- Summers don’t happen for me – yet: they don’t happen for me yet because I currently pay full whack for a full-time nursery place over the summer (we do get grant funding of 15 hours per week, but it is only for 38 weeks a year, i.e. the school term). Therefore, this July and August I will be forking out more on childcare than I will be on my mortgage in order to keep the Tiny Terror at nursery. Whilst we are going on holiday, and I’m planning to get some additional rest in, this is the penultimate year that I don’t have to try to work work around school holidays. So I plan to get my money’s worth (and my book written) this year, see what happens next year when school is on the horizon, and to basically roll with school holidays when they reach us. I’m actually really, really looking forward to the school holidays.
- I bl**dy love weekends: any conference has to be an excellent conference to get me to it at the weekend. It will need to offer some combination of: a) friends I’ve not seen for ages; b) the specific intellectual input/feedback/contacts I need at that point in time; c) a bath in the hotel room I’m staying in; d) some form of time-saving in offering access to archives or library collections that I need to get hold of. I love weekends, I love evenings, I love bank holidays, I love holidays, I even love a rainy day on a staycation. It’s not that I hated them before, it’s more that this free time, with or without anything to do, is just ace.
- Things that feel like more work can actually help balance your workload: I signed up for the Aurora programme a couple of years back, largely because I was half-interested in academic leadership. I was half-interested because I was on something of a downer about myself and life in general (see this post). I was genuinely worried that taking part in this would mean a tsunami of additional work for me to do. On the contrary, getting out to these days, talking to women from other universities and thinking about what I actually do at work/others do really made the difference. It gave me a chance to think about doing things in different (better) ways. It also helped to boost my confidence, too.
- I’ve genuinely been surprised by how much I’ve managed to do: That’s not meant to be a humble brag, folks, or an attempt to run down my pre-child self. I didn’t have much of a yardstick, in fairness. I’m not sure, when I was pregnant, that I really envisaged what life with a three year old would look like.
It’s a pity that, generally, blogs seem to be one area of academic writing that can be pushed to the side because of other forms of work taking precedence (not least ‘proper’ writing). And time for blogs certainly gets pinched when you are trying to keep up with academic term on the one hand and a child on the other.

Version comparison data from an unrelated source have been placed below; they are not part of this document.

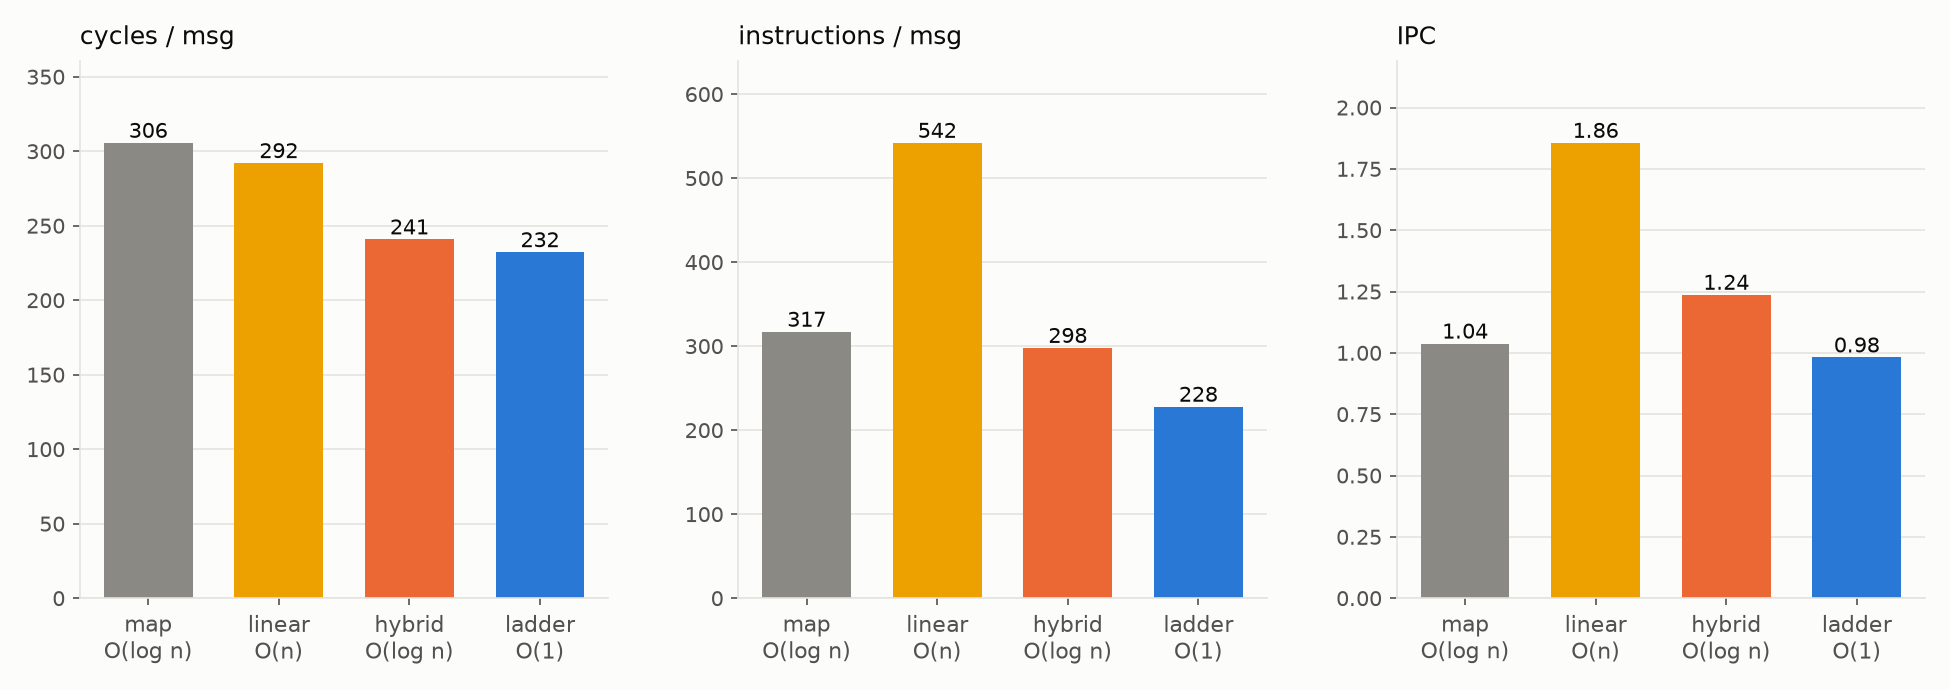
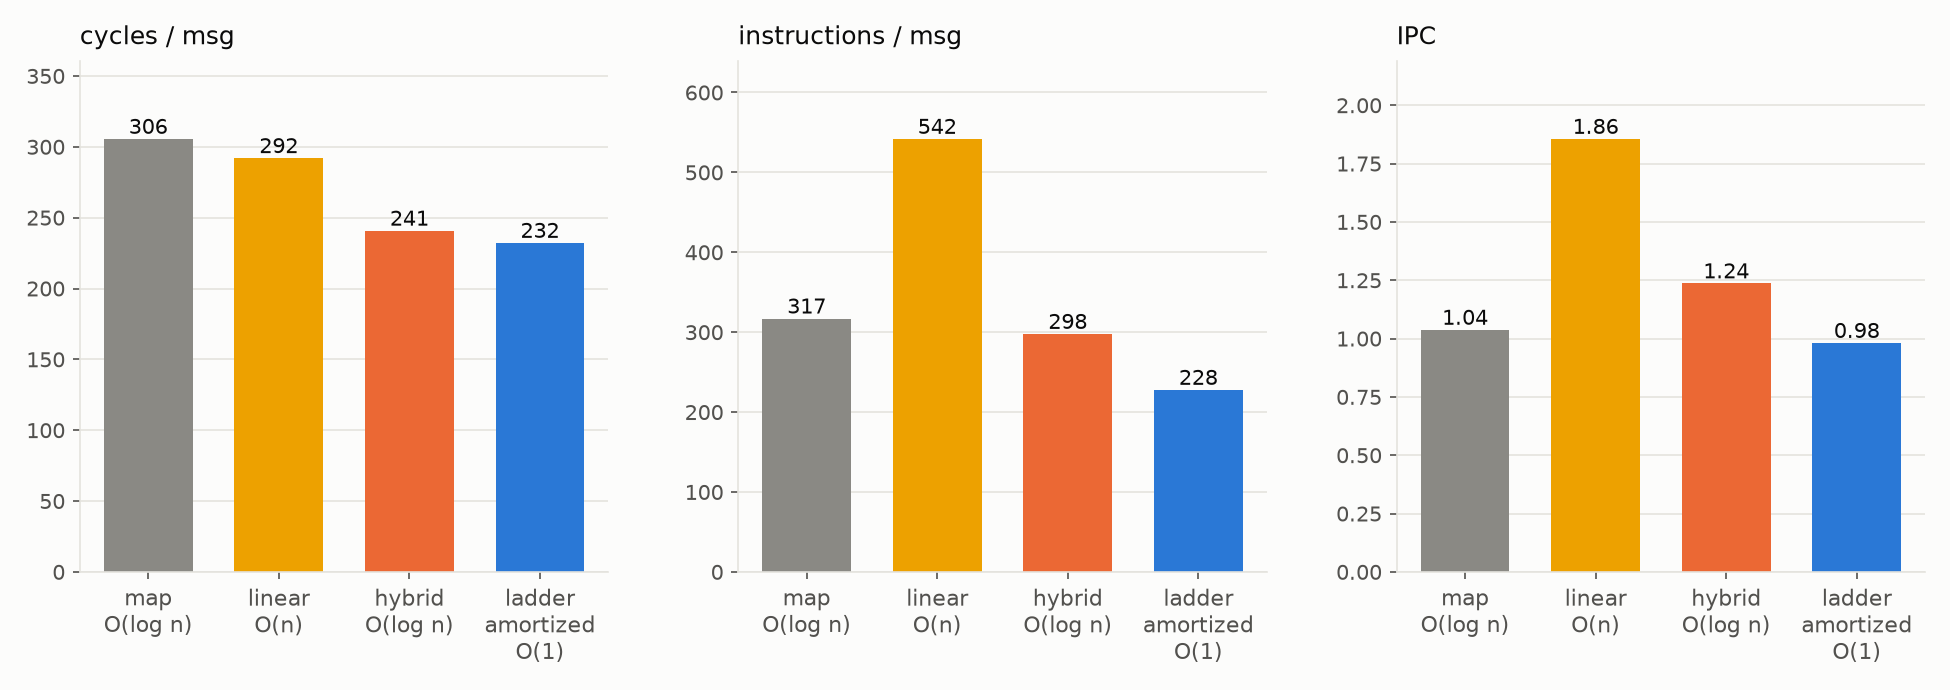
concepts added for order

diff --git a/Core/Source/Book/InnerBook/MarketMaker/AggregateSecurityBook.cpp b/Core/Source/Book/InnerBook/MarketMaker/AggregateSecurityBook.cpp
@@ -2,14 +2,17 @@
 
 #include <iostream>
 
-template <typename Levels, typename Orders>
-void AggregateSecurityBook<Levels, Orders>::add_resting(uint64_t id, Side side, Price price, uint32_t quantity)
+template <LevelPolicy Levels, OrderIndex Orders>
+void AggregateSecurityBook<Levels, Orders>::add_order(uint64_t order_reference_number,
+                                                      Side side,
+                                                      Price price,
+                                                      uint32_t quantity)
 {
     on_side(side, [&](auto& levels) { levels.add(price, quantity); });
-    orders_.insert(id, RestingOrder{price, ++next_sequence_, quantity, side});
+    orders_.insert(order_reference_number, RestingOrder{price, ++next_sequence_, quantity, side});
 }
 
-template <typename Levels, typename Orders>
+template <LevelPolicy Levels, OrderIndex Orders>
 void AggregateSecurityBook<Levels, Orders>::remove_resting(typename Orders::Handle handle)
 {
     const RestingOrder& order = orders_.get(handle);
@@ -17,7 +20,7 @@ void AggregateSecurityBook<Levels, Orders>::remove_resting(typename Orders::Hand
     orders_.erase(handle);
 }
 
-template <typename Levels, typename Orders>
+template <LevelPolicy Levels, OrderIndex Orders>
 void AggregateSecurityBook<Levels, Orders>::delete_order(uint64_t order_reference_number)
 {
     const auto handle = orders_.find(order_reference_number);
@@ -29,7 +32,7 @@ void AggregateSecurityBook<Levels, Orders>::delete_order(uint64_t order_referenc
     remove_resting(handle);
 }
 
-template <typename Levels, typename Orders>
+template <LevelPolicy Levels, OrderIndex Orders>
 void AggregateSecurityBook<Levels, Orders>::reduce_order_quantity(uint64_t id, uint32_t shares, const char* action)
 {
     const auto handle = orders_.find(id);
@@ -56,19 +59,19 @@ void AggregateSecurityBook<Levels, Orders>::reduce_order_quantity(uint64_t id, u
     order.quantity = new_quantity;
 }
 
-template <typename Levels, typename Orders>
+template <LevelPolicy Levels, OrderIndex Orders>
 void AggregateSecurityBook<Levels, Orders>::execute_order(uint64_t order_reference_number, uint32_t executed_shares)
 {
     reduce_order_quantity(order_reference_number, executed_shares, "execute");
 }
 
-template <typename Levels, typename Orders>
+template <LevelPolicy Levels, OrderIndex Orders>
 void AggregateSecurityBook<Levels, Orders>::cancel_order(uint64_t order_reference_number, uint32_t cancelled_shares)
 {
     reduce_order_quantity(order_reference_number, cancelled_shares, "cancel");
 }
 
-template <typename Levels, typename Orders>
+template <LevelPolicy Levels, OrderIndex Orders>
 void AggregateSecurityBook<Levels, Orders>::replace_order(uint64_t old_order_reference_number,
                                                           uint64_t new_order_reference_number,
                                                           Price new_price,
@@ -82,10 +85,10 @@ void AggregateSecurityBook<Levels, Orders>::replace_order(uint64_t old_order_ref
     }
     const Side side = orders_.get(handle).side;
     remove_resting(handle);
-    add_resting(new_order_reference_number, side, new_price, new_shares);
+    add_order(new_order_reference_number, side, new_price, new_shares);
 }
 
-template <typename Levels, typename Orders>
+template <LevelPolicy Levels, OrderIndex Orders>
 void AggregateSecurityBook<Levels, Orders>::modify_order(uint64_t order_reference_number, Price new_price, uint32_t new_shares)
 {
     const auto handle = orders_.find(order_reference_number);
@@ -121,7 +124,7 @@ void AggregateSecurityBook<Levels, Orders>::modify_order(uint64_t order_referenc
     order.sequence = ++next_sequence_;
 }
 
-template <typename Levels, typename Orders>
+template <LevelPolicy Levels, OrderIndex Orders>
 void AggregateSecurityBook<Levels, Orders>::clear()
 {
     orders_.clear();

diff --git a/Core/Source/Book/InnerBook/MarketMaker/AggregateSecurityBook.h b/Core/Source/Book/InnerBook/MarketMaker/AggregateSecurityBook.h
@@ -7,6 +7,7 @@
 #include <vector>
 
 #include "Book/InnerBook/LevelSummary.h"
+#include "Book/InnerBook/MarketMaker/AggregateConcepts.h"
 #include "Book/InnerBook/MarketMaker/Levels/MapLevels.h"
 #include "Book/InnerBook/MarketMaker/Levels/PriceLadder.h"
 #include "Book/InnerBook/MarketMaker/Levels/SortedLevels.h"
@@ -32,11 +33,11 @@ struct LadderLevels {
     using Side = PriceLadder<Better>;
 };
 
-template <typename Levels, typename Orders>
+template <LevelPolicy Levels, OrderIndex Orders>
 class AggregateSecurityBook {
 public:
-    using BidLevels = typename Levels::template Side<std::greater<>>;
-    using AskLevels = typename Levels::template Side<std::less<>>;
+    using BidLevels = BidSide<Levels>;
+    using AskLevels = AskSide<Levels>;
 
     explicit AggregateSecurityBook(InstrumentId stock_locate = 0) : stock_locate_(stock_locate) {}
 
@@ -52,10 +53,7 @@ public:
         ask_levels_.set_tick(tick);
     }
 
-    void add_order(uint64_t order_reference_number, Side side, Price price, uint32_t quantity)
-    {
-        add_resting(order_reference_number, side, price, quantity);
-    }
+    void add_order(uint64_t order_reference_number, Side side, Price price, uint32_t quantity);
     void delete_order(uint64_t order_reference_number);
     void execute_order(uint64_t order_reference_number, uint32_t executed_shares);
     void cancel_order(uint64_t order_reference_number, uint32_t cancelled_shares);
@@ -91,7 +89,6 @@ private:
         }
     }
 
-    void add_resting(uint64_t id, Side side, Price price, uint32_t quantity);
     void remove_resting(typename Orders::Handle handle);
     void reduce_order_quantity(uint64_t id, uint32_t shares, const char* action);
 

diff --git a/Core/Source/Book/InnerBook/MarketMaker/AggregateConcepts.h b/Core/Source/Book/InnerBook/MarketMaker/AggregateConcepts.h
@@ -1,0 +1,41 @@
+#pragma once
+
+#include <concepts>
+#include <cstddef>
+#include <cstdint>
+#include <functional>
+#include <optional>
+#include <vector>
+
+#include "Book/InnerBook/LevelSummary.h"
+#include "Book/InnerBook/MarketMaker/OrderIndex.h"
+#include "Book/InnerBook/Order.h"
+
+template <typename T>
+concept LevelSide = std::default_initializable<T> &&
+                    requires(T side, const T& view, Price price, uint32_t quantity, int64_t change, std::size_t levels) {
+                        side.add(price, quantity);
+                        side.remove(price, quantity);
+                        side.adjust(price, change);
+                        side.clear();
+                        { view.size() } -> std::convertible_to<std::size_t>;
+                        { view.empty() } -> std::convertible_to<bool>;
+                        { view.best() } -> std::same_as<std::optional<Price>>;
+                        { view.depth(levels) } -> std::same_as<std::vector<LevelSummary>>;
+                    };
+
+template <typename Levels>
+using BidSide = typename Levels::template Side<std::greater<>>;
+
+template <typename Levels>
+using AskSide = typename Levels::template Side<std::less<>>;
+
+template <typename Levels>
+concept LevelPolicy = LevelSide<BidSide<Levels>> && LevelSide<AskSide<Levels>>;
+
+template <typename Index>
+concept OrderIndex = requires(Index index, uint64_t id, RestingOrder order) {
+    index.insert(id, order);
+    index.get(index.find(id));
+    index.erase(index.find(id));
+};

diff --git a/Core/Source/Book/InnerBook/Exchange/LazyQueueBook.h b/Core/Source/Book/InnerBook/Exchange/LazyQueueBook.h
@@ -195,7 +195,13 @@ public:
         }
     }
 
-    void add_order(uint64_t id, Side side, Price price, uint32_t quantity) { add_resting(id, side, price, quantity); }
+    void add_order(uint64_t id, Side side, Price price, uint32_t quantity)
+    {
+        on_side(side, [&](auto& levels) { levels.add(price, quantity); });
+        const uint64_t sequence = ++next_sequence_;
+        orders_.insert(id, RestingOrder{price, sequence, quantity, side});
+        enqueue(side, price, sequence, id);
+    }
 
     void delete_order(uint64_t id)
     {
@@ -215,7 +221,7 @@ public:
         }
         const Side side = orders_.get(handle).side;
         remove_resting(handle);
-        add_resting(new_id, side, price, quantity);
+        add_order(new_id, side, price, quantity);
     }
 
     void modify_order(uint64_t id, Price new_price, uint32_t new_shares)
@@ -366,14 +372,6 @@ private:
             ++queue->head;
         }
         return {typename Orders::Handle{}, 0};
-    }
-
-    void add_resting(uint64_t id, Side side, Price price, uint32_t quantity)
-    {
-        on_side(side, [&](auto& levels) { levels.add(price, quantity); });
-        const uint64_t sequence = ++next_sequence_;
-        orders_.insert(id, RestingOrder{price, sequence, quantity, side});
-        enqueue(side, price, sequence, id);
     }
 
     void remove_resting(typename Orders::Handle handle)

This is a pity, as we probably could learn a lot of from what others have to share about their experiences (and I am looking here at a couple of contributors to that Twitter convo with older children, whose advice I am squirrelling away for the future!)
* Please note that I make no claims as to whether or not this life hack will leave you looking like you’ve been dragged through a hedge backwards: I’m guessing my colleagues are just too polite to tell me if this is the case with me.